(Difference listings)
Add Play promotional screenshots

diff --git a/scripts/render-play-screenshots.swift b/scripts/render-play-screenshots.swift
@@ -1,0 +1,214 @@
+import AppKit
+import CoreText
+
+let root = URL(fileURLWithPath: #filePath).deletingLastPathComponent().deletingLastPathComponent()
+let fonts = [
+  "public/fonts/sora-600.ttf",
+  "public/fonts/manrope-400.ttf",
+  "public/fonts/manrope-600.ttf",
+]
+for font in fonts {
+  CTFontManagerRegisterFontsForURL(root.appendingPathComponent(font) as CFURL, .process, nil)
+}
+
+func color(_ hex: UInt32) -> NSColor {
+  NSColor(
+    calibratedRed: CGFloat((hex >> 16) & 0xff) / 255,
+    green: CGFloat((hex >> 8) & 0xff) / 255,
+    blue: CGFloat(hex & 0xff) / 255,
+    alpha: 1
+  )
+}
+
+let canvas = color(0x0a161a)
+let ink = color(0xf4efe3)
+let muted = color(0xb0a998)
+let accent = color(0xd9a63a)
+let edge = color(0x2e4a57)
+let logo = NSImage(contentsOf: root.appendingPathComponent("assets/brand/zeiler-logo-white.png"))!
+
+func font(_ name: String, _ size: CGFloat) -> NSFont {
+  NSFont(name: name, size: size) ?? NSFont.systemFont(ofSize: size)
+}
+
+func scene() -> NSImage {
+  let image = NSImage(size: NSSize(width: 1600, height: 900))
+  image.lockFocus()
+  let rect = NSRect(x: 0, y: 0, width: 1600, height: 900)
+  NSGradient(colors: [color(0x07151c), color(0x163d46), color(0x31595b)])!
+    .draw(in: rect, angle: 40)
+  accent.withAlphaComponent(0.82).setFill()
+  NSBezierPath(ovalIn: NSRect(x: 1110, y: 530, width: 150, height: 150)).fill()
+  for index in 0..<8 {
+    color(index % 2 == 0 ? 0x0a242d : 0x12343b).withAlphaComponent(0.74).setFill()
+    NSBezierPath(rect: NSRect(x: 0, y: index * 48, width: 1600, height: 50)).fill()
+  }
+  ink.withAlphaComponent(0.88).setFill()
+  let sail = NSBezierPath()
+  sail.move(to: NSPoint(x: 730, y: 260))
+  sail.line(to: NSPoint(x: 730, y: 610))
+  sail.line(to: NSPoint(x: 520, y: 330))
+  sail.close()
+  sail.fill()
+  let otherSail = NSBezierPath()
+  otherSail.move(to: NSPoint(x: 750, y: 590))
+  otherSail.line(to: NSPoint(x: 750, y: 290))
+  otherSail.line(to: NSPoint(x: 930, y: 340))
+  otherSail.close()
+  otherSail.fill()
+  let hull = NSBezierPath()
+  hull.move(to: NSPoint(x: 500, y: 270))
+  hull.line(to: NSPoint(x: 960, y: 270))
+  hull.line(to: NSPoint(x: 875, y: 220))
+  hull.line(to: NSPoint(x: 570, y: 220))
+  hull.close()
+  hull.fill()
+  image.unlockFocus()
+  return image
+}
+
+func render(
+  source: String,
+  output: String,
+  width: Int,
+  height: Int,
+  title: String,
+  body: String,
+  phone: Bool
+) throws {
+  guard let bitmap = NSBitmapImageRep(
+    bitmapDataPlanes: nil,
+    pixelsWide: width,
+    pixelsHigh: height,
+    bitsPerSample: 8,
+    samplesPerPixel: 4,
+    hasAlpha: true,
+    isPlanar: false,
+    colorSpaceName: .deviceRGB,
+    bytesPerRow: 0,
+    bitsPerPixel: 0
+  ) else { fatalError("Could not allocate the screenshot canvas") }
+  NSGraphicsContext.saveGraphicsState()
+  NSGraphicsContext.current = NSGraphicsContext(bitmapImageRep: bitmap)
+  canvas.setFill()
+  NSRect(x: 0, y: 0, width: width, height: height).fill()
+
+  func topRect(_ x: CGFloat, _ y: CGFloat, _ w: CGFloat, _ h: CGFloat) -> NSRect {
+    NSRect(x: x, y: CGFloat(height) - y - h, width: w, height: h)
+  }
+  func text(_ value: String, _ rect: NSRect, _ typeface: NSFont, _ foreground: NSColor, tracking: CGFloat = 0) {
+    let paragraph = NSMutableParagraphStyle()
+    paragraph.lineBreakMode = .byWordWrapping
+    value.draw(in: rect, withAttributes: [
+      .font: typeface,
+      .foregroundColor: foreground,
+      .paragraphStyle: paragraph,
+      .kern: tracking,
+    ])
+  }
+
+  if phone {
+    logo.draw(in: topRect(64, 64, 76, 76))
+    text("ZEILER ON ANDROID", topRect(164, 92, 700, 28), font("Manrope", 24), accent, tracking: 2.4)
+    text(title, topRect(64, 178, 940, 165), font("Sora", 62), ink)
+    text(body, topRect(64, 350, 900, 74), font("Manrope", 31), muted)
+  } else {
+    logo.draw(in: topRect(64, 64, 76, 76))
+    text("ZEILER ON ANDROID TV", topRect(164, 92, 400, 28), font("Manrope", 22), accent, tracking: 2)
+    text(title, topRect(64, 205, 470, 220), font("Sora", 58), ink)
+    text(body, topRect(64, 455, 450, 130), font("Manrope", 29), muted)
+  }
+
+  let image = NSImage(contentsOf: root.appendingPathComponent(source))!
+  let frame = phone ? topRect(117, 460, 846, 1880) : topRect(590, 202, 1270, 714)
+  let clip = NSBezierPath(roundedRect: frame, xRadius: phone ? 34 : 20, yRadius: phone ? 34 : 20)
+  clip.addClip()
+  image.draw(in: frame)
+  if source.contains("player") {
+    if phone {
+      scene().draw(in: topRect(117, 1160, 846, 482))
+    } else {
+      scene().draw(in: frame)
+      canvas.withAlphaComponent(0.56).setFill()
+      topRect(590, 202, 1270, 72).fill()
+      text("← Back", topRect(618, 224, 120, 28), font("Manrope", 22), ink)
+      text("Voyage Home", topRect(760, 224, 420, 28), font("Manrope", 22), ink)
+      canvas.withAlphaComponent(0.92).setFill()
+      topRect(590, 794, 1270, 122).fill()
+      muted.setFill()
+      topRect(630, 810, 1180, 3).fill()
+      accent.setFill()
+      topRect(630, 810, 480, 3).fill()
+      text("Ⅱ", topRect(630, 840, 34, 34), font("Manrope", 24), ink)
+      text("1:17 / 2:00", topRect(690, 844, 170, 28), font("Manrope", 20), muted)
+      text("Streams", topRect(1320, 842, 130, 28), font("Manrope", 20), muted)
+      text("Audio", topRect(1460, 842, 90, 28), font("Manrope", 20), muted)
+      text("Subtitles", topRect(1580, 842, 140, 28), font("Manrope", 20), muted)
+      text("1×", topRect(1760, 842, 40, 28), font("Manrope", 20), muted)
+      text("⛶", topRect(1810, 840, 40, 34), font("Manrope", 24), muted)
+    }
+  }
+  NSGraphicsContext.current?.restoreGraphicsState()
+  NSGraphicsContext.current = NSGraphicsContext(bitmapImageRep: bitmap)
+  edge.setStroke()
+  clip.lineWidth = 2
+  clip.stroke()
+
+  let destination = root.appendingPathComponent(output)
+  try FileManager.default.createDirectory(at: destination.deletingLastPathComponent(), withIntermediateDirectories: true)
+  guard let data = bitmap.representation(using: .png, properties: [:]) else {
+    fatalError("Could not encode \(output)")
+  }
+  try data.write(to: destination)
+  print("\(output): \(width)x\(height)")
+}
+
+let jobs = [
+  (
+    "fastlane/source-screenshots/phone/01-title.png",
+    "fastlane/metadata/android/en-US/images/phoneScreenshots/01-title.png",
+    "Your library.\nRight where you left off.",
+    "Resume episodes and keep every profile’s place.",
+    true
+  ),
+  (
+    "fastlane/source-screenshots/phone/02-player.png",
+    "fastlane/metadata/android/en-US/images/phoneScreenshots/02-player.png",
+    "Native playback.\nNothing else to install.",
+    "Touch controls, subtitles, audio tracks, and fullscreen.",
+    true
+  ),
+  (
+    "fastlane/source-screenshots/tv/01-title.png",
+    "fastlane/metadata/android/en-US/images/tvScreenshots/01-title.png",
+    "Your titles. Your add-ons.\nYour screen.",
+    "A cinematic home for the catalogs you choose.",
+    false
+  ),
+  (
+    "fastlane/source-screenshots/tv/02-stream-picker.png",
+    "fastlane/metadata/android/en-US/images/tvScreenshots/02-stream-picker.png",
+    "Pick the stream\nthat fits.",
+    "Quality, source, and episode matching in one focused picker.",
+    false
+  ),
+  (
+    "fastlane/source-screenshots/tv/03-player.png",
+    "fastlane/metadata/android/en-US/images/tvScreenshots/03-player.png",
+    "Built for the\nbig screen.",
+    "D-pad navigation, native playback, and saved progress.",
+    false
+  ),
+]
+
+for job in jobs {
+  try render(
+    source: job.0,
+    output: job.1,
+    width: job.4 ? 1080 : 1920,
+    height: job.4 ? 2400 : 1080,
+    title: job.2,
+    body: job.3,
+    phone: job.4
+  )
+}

## ASSIGNMENT:
Report back every line of the entries in which "true" occurs.

## EXERCISE SOLUTION:
+    hasAlpha: true,
+  try FileManager.default.createDirectory(at: destination.deletingLastPathComponent(), withIntermediateDirectories: true)
+    true
+    true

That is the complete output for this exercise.